Would such a home have survived in the incredible conditions of Black Saturday or future, similar conflagration?

Based on historical precedent, yes it would have. The concrete structure elimination of combustible materials from the outside of the home, protection of all glazed areas from radiation and solid, protected, windowless underground spaces in some of the rear, earth contact areas of the home would have increased dramatically the safety of occupants and likelihood of survival. There is no question the home would have survived. The certainty is as a result of historical facts.

Such a home did survive the worst of the Ash Wednesday fires at "Eagle-on-the-Hill" in the Adelaide Hills. Everything around the home, including the neighbours' houses, had been burnt to the ground - yet the earth-covered home survived with nothing but a cracked window. The windows had not been protected in any way, yet because of the "mass" nature of the home, and the enveloping soil, it survived.

Yet when the bushfire code was rewritten thereafter, the best possible housing typology they could imagine and managed to give credit for was a double brick home- so where is the incentive to try to do better???

The authorities need to look more deeply at the options and consider better solutions - be creative and allow for innovation and recognition that there are better, safer options in earth integration and reflective radiation protection. It may well be that additional supplies of bottled air might be required. But one thing is for sure - it is hard to imagine living in bushland in anything but an earth covered, fire-protected building and from personal experience - the feeling of safety and the reality of the security this provides - is priceless.


Figure 4: Wildfire Safety Bunkers - over 40,000 installations throughout Australia. Source: http://www.wildfiresafetybunkers.com.au/ accessed 22/5/12
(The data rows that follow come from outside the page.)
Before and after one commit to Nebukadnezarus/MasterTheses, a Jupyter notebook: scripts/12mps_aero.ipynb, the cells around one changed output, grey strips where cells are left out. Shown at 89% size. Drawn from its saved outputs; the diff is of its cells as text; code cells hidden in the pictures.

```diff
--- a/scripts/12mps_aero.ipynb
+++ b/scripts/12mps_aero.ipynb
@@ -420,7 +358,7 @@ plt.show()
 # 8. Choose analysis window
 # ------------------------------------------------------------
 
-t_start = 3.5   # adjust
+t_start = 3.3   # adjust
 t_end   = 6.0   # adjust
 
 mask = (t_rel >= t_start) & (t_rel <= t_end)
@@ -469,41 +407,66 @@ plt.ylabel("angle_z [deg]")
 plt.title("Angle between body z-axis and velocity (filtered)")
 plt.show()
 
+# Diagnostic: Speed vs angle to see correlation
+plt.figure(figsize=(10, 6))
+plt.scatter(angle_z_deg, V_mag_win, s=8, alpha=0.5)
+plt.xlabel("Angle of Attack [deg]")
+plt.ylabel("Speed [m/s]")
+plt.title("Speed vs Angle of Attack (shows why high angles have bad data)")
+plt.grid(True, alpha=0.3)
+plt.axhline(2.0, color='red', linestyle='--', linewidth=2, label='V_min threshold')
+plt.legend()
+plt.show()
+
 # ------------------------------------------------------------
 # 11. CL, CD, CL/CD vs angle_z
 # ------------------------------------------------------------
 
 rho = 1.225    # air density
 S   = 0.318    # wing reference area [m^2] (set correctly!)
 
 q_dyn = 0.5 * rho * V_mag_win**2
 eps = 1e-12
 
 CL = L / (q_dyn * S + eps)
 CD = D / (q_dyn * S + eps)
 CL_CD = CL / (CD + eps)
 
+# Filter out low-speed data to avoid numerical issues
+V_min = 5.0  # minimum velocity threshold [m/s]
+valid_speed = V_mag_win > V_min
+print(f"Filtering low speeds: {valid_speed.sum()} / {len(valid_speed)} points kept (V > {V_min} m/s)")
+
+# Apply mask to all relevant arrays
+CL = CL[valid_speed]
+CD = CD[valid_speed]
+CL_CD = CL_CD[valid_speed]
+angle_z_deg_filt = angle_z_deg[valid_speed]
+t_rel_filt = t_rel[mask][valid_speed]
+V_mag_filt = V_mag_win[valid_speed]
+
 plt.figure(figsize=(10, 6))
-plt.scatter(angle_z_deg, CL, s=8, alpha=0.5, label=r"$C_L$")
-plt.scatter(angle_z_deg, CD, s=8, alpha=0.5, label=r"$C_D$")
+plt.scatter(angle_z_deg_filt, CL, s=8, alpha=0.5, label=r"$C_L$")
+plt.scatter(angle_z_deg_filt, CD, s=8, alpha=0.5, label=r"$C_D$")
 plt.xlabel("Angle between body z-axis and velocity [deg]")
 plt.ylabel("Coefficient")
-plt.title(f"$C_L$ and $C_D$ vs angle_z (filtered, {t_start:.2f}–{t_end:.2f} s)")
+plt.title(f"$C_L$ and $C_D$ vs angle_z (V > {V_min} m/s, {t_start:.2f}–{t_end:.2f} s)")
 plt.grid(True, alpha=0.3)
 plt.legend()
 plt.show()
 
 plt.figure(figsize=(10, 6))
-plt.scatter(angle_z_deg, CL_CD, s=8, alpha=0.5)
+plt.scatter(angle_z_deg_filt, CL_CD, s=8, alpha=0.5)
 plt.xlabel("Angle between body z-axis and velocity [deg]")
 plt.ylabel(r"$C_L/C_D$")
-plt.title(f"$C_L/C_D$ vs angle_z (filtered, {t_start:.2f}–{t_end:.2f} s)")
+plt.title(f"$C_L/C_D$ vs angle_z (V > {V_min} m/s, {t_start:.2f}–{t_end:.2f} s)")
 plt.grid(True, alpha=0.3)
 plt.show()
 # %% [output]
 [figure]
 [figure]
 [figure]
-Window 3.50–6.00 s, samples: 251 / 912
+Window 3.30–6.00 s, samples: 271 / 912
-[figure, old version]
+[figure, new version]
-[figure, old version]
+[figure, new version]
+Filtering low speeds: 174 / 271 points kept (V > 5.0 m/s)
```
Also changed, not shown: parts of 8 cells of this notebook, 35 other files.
During the Black Saturday fires, a number of people were saved in underground bunkers and some were killed due to the inadequacy of the bunker and their preparation. Earth covering can save lives, but adequate research, careful design, detailing, construction and preparation are required to ensure protection is successful. A number of specialist companies manufacture prefabricated bunkers with one, claiming to have installed over 40,000.


Figure 5: Wildfire Safety Bunkers -. Source: www.wildfiresafetybunkers.com.au
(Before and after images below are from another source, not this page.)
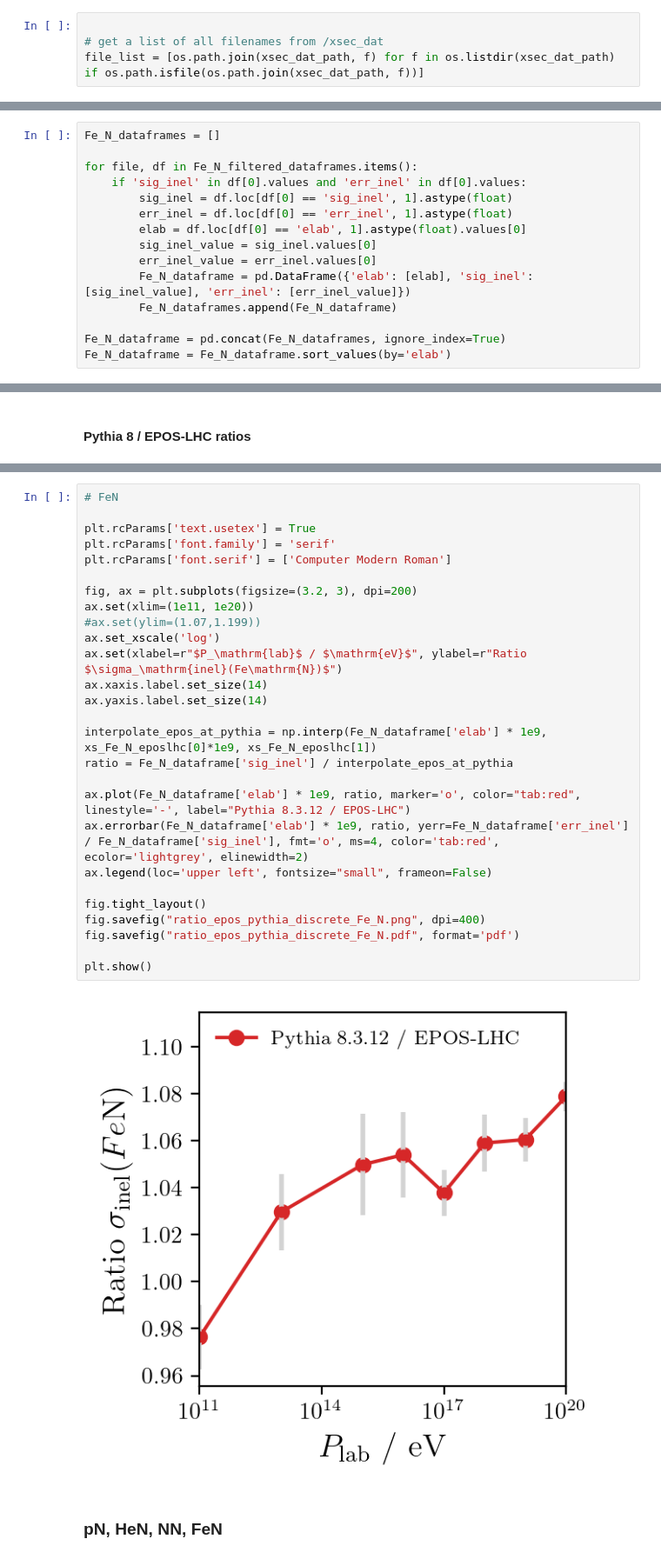
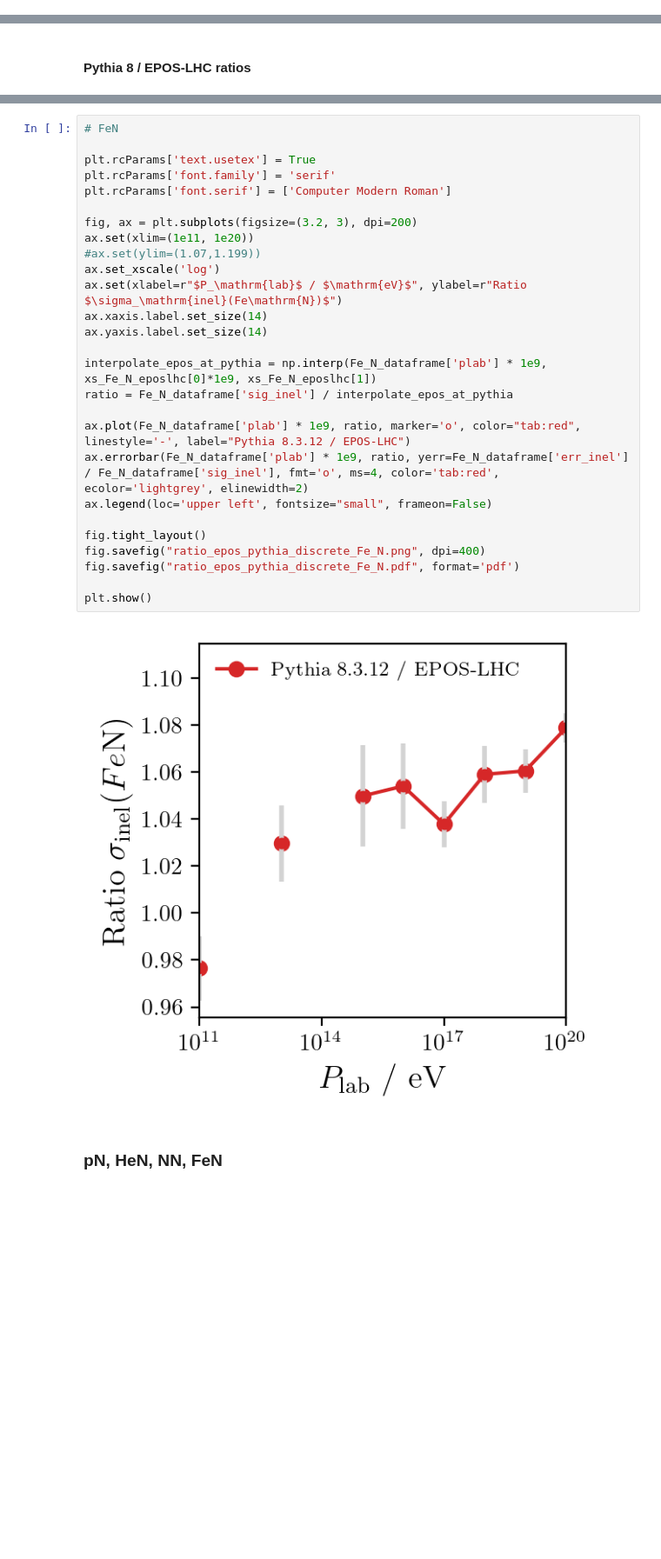
Before and after one commit to gaudu/pythia8312, a Jupyter notebook: examples/pythia8312_xsec_plotting.ipynb, the cells around one changed output, grey strips where cells are left out. Shown at 87% size. Saved outputs shown, nothing was run; the diff lists cells and outputs as text; blank space fills up the shorter version.

```diff
--- a/examples/pythia8312_xsec_plotting.ipynb
+++ b/examples/pythia8312_xsec_plotting.ipynb
@@ -15,4 +11,0 @@ xsec_dat_path = 'xsec_pythia8312'
-# %%
-
-# get a list of all filenames from /xsec_dat
-file_list = [os.path.join(xsec_dat_path, f) for f in os.listdir(xsec_dat_path) if os.path.isfile(os.path.join(xsec_dat_path, f))]
@@ -219,18 +209,3 @@ N_N_dataframe = N_N_dataframe.sort_values(by='elab')
-# %%
-Fe_N_dataframes = []
-
-for file, df in Fe_N_filtered_dataframes.items():
-    if 'sig_inel' in df[0].values and 'err_inel' in df[0].values:
-        sig_inel = df.loc[df[0] == 'sig_inel', 1].astype(float)
-        err_inel = df.loc[df[0] == 'err_inel', 1].astype(float)
-        elab = df.loc[df[0] == 'elab', 1].astype(float).values[0]
-        sig_inel_value = sig_inel.values[0]
-        err_inel_value = err_inel.values[0]
-        Fe_N_dataframe = pd.DataFrame({'elab': [elab], 'sig_inel': [sig_inel_value], 'err_inel': [err_inel_value]})
-        Fe_N_dataframes.append(Fe_N_dataframe)
-
-Fe_N_dataframe = pd.concat(Fe_N_dataframes, ignore_index=True)
-Fe_N_dataframe = Fe_N_dataframe.sort_values(by='elab')
 # %% [markdown]
 ### pp and $\pi$+ p
 # %%
@@ -645,32 +617,32 @@ plt.show()
 # %%
 # FeN
 
 plt.rcParams['text.usetex'] = True
 plt.rcParams['font.family'] = 'serif'
 plt.rcParams['font.serif'] = ['Computer Modern Roman']
 
 fig, ax = plt.subplots(figsize=(3.2, 3), dpi=200)
 ax.set(xlim=(1e11, 1e20))
 #ax.set(ylim=(1.07,1.199))
 ax.set_xscale('log')
 ax.set(xlabel=r"$P_\mathrm{lab}$ / $\mathrm{eV}$", ylabel=r"Ratio $\sigma_\mathrm{inel}(Fe\mathrm{N})$")
 ax.xaxis.label.set_size(14)
 ax.yaxis.label.set_size(14)
 
-interpolate_epos_at_pythia = np.interp(Fe_N_dataframe['elab'] * 1e9, xs_Fe_N_eposlhc[0]*1e9, xs_Fe_N_eposlhc[1])
+interpolate_epos_at_pythia = np.interp(Fe_N_dataframe['plab'] * 1e9, xs_Fe_N_eposlhc[0]*1e9, xs_Fe_N_eposlhc[1])
 ratio = Fe_N_dataframe['sig_inel'] / interpolate_epos_at_pythia
 
-ax.plot(Fe_N_dataframe['elab'] * 1e9, ratio, marker='o', color="tab:red", linestyle='-', label="Pythia 8.3.12 / EPOS-LHC")
-ax.errorbar(Fe_N_dataframe['elab'] * 1e9, ratio, yerr=Fe_N_dataframe['err_inel'] / Fe_N_dataframe['sig_inel'], fmt='o', ms=4, color='tab:red', ecolor='lightgrey', elinewidth=2)
+ax.plot(Fe_N_dataframe['plab'] * 1e9, ratio, marker='o', color="tab:red", linestyle='-', label="Pythia 8.3.12 / EPOS-LHC")
+ax.errorbar(Fe_N_dataframe['plab'] * 1e9, ratio, yerr=Fe_N_dataframe['err_inel'] / Fe_N_dataframe['sig_inel'], fmt='o', ms=4, color='tab:red', ecolor='lightgrey', elinewidth=2)
 ax.legend(loc='upper left', fontsize="small", frameon=False)
 
 fig.tight_layout()
 fig.savefig("ratio_epos_pythia_discrete_Fe_N.png", dpi=400)
 fig.savefig("ratio_epos_pythia_discrete_Fe_N.pdf", format='pdf')
 
 plt.show()
 # %% [output]
-[figure, old version]
+[figure, new version]
 # %% [markdown]
 ### pN, HeN, NN, FeN
 # %%
```
Also changed, not shown: parts of 39 cells of this notebook.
As at January 2011, the Australian Building Codes board has developed both a draft Standard for Private Bunkers and a Regulatory Impact Statement to support an imminent decision relating to possible inclusion in the Building Code of Australia as the Board considers a range of options to include a code for bunkers in the BCA. (see www.abcb.gov.au).

An extract from the foreword of the Standard by the ABCB states:


The obvious question is - why bother building both a house (that will burn down) and a 'shelter'? Why not consider an alternative… build your house as a shelter using earth to shelter from the fire storm. To achieve this one would incorporate a fully sealed shelter section within the home, with compressed air supply combined with carbon scrubbing cartridge air filters (ref BCA Standard) at the rear wall of the house where radiation is minimized. It would require its own lighting and emergency power source and numerous other safety items and features, but it is entirely feasible. A storeroom or utility room that does not normally require daylight could easily be adapted at design stage.

This way, any family could live daily with the comfortable modified temperatures, quiet ambient environment and solid, stable investment., but more importantly, the security and peace of mind about the family's safety and security.

Download the full Draft Standard.

David Baggs CEO of ecospecifier is a multi award winning architect who now consults to designers and architects on the design and construction of earth covered buildings having designed and built over 40 such structures including a school, museum and many homes. He is also co-author of the book Australian Earth Covered Buildings first published in 1985, republished in 1992 and fully updated and upgraded in 2009 to include Green roofs. Australian Earth Covered and Green Roof Buildings is now a searchable pdf book in DVD format. Download your order form here.